That would be more like "Oni nie mają żadnego kota". Of course the meaning is the same, but there is emphasis, both in English and Polish, on "any" ("żadnego") in your sentence.
what i would ask here is why the negation of kot in accusative form is "kota" and not "koty" as lesson earlier tought us "ona nie lubi kawy" but i think i got the answer. koty is plural and would be kotow but kawy is still singular. right?
Yes. "kawa" is feminine singular, and Genitive singular of feminine nouns is almost always identical to Nominative/Accusative plural. That's quite confusing for learners at first, although after some time it can become helpful - one form less to remember.
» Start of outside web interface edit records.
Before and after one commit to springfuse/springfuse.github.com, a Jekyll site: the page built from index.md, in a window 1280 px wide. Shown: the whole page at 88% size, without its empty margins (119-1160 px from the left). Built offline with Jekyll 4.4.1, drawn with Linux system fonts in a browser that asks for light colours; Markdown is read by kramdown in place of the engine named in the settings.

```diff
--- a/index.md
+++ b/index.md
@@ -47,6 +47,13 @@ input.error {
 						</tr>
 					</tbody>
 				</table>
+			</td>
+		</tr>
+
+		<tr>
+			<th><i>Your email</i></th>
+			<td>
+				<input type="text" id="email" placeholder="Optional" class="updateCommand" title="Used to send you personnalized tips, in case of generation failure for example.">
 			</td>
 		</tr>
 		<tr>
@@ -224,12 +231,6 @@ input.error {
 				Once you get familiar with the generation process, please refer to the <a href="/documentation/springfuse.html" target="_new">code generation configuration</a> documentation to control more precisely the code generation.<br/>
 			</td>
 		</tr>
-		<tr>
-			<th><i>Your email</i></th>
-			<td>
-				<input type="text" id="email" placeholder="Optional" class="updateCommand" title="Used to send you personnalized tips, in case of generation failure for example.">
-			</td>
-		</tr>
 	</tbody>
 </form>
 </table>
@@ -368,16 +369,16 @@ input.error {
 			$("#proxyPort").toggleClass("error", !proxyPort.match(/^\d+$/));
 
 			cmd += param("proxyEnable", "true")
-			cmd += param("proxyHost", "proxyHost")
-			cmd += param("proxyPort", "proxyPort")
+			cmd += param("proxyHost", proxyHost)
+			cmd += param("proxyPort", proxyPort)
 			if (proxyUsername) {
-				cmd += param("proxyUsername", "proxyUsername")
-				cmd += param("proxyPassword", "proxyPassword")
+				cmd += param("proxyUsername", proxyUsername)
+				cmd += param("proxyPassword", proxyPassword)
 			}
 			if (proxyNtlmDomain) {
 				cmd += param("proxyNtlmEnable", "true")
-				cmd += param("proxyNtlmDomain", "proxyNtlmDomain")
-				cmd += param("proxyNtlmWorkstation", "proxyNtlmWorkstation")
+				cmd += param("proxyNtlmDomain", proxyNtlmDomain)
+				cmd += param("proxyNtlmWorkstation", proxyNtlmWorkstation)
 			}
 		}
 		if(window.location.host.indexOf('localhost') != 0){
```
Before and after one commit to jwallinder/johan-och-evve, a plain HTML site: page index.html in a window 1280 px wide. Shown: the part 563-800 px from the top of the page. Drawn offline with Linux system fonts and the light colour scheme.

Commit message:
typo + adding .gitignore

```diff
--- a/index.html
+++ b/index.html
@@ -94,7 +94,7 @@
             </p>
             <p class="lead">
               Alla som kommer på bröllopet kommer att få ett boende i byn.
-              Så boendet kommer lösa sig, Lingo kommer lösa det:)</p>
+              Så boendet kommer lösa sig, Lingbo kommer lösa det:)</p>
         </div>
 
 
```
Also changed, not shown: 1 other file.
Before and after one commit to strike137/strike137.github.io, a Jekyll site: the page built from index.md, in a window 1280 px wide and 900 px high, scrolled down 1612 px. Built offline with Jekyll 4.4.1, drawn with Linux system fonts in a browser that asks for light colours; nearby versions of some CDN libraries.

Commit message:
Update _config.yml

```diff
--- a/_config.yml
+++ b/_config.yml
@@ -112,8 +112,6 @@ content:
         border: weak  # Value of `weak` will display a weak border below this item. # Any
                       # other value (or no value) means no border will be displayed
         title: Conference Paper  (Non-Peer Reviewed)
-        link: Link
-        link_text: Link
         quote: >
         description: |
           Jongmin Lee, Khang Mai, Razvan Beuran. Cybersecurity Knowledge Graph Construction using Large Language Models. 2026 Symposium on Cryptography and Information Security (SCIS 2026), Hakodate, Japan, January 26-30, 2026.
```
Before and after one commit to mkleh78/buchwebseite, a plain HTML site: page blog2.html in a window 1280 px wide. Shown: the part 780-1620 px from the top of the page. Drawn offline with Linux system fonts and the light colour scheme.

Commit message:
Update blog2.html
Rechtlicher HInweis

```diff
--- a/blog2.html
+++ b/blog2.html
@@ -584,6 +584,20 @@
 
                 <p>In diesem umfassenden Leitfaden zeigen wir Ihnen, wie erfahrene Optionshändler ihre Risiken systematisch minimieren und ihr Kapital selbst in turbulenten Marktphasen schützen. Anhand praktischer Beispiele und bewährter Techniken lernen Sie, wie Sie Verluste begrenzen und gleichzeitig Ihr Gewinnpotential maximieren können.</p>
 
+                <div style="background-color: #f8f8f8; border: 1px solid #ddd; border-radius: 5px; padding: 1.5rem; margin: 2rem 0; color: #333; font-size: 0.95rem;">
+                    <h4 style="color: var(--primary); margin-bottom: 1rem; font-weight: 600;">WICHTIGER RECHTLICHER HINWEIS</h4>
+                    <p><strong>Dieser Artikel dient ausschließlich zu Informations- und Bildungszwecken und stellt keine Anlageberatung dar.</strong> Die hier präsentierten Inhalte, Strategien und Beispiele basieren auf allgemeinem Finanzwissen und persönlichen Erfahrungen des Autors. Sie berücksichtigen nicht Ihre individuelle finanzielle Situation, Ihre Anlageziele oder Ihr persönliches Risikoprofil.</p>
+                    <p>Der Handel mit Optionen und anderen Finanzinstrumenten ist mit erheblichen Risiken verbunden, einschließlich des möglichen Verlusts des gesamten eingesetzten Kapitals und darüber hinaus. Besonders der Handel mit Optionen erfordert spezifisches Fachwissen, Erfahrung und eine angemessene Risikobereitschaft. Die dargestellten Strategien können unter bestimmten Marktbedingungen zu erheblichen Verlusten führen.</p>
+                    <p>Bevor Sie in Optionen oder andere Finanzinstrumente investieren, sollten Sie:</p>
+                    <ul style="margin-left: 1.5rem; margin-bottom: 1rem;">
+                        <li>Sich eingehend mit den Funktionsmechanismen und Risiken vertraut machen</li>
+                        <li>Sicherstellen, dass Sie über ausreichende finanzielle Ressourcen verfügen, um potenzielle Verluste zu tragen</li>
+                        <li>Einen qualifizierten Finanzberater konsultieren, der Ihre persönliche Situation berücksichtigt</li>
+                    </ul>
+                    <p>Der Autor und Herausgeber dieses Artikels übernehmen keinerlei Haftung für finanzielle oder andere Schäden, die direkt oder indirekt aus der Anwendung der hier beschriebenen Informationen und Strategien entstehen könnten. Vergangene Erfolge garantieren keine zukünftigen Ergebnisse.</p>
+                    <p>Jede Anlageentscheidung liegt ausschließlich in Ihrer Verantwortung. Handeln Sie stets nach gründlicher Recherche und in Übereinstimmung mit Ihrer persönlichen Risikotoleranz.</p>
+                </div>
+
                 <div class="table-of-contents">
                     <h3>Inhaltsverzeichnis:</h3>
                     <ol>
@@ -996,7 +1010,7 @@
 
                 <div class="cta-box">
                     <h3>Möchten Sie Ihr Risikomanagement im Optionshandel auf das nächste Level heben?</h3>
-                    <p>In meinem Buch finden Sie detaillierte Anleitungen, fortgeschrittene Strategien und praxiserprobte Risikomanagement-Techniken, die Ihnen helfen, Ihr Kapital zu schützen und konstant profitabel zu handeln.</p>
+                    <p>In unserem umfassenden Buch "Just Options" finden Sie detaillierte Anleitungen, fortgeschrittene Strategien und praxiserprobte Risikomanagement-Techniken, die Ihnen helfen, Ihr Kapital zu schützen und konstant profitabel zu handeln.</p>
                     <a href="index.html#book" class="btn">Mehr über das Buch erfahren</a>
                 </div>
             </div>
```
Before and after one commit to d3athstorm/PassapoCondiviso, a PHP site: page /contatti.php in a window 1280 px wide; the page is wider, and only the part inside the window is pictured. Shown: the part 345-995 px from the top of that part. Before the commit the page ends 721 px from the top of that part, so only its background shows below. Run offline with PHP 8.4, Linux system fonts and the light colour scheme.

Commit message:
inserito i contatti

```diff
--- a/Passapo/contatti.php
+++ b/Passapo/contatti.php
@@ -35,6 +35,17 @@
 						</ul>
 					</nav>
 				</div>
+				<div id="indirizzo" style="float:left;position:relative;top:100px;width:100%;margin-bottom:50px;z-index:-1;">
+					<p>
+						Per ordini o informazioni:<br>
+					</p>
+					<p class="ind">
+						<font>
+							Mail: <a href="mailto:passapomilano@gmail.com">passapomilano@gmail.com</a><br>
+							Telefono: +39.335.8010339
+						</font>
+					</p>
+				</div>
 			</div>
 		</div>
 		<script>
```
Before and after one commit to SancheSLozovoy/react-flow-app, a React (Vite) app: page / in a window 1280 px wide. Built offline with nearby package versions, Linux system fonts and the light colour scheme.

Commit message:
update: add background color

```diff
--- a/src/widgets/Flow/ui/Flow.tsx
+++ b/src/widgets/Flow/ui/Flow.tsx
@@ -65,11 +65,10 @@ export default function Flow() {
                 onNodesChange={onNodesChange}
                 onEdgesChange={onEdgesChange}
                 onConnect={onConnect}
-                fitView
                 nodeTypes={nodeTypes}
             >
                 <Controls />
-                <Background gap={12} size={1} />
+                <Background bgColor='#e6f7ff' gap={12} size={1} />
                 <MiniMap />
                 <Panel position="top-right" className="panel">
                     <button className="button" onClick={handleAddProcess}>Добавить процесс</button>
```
"koty" would be the Genitive if the basic form was "kota". But it's not. Indeed "koty" is plural (Nom/Acc) and Genitive plural is "kotów".
So if "kota" is Genitive singular, what would be the basic singular form in Nominative?
Could you also say 'oni nie mają kotów' ('they do not have cats') to mean the same thing, like in English?
Well... grammatically it's different, even if it says more or less the same thing.
Why not also accept, 'They don't have the cat'? It's a valid sentence.
It works. But Aldrost is right in a way, it may make more sense to treat 'the' as 'this' here and translate it as "Nie mają tego kota".
Yes, and it's like in Spanish. "oni" is "ellos" (at least one man among 'them'), "one" is "ellas" (no men among 'them').
Very good question... there isn't one, as far as I know In theory it could probably be "manie", but it's not actually used. I guess the closest one is "posiadanie", from "posiadać" (to own, to possess), but it won't work in every context.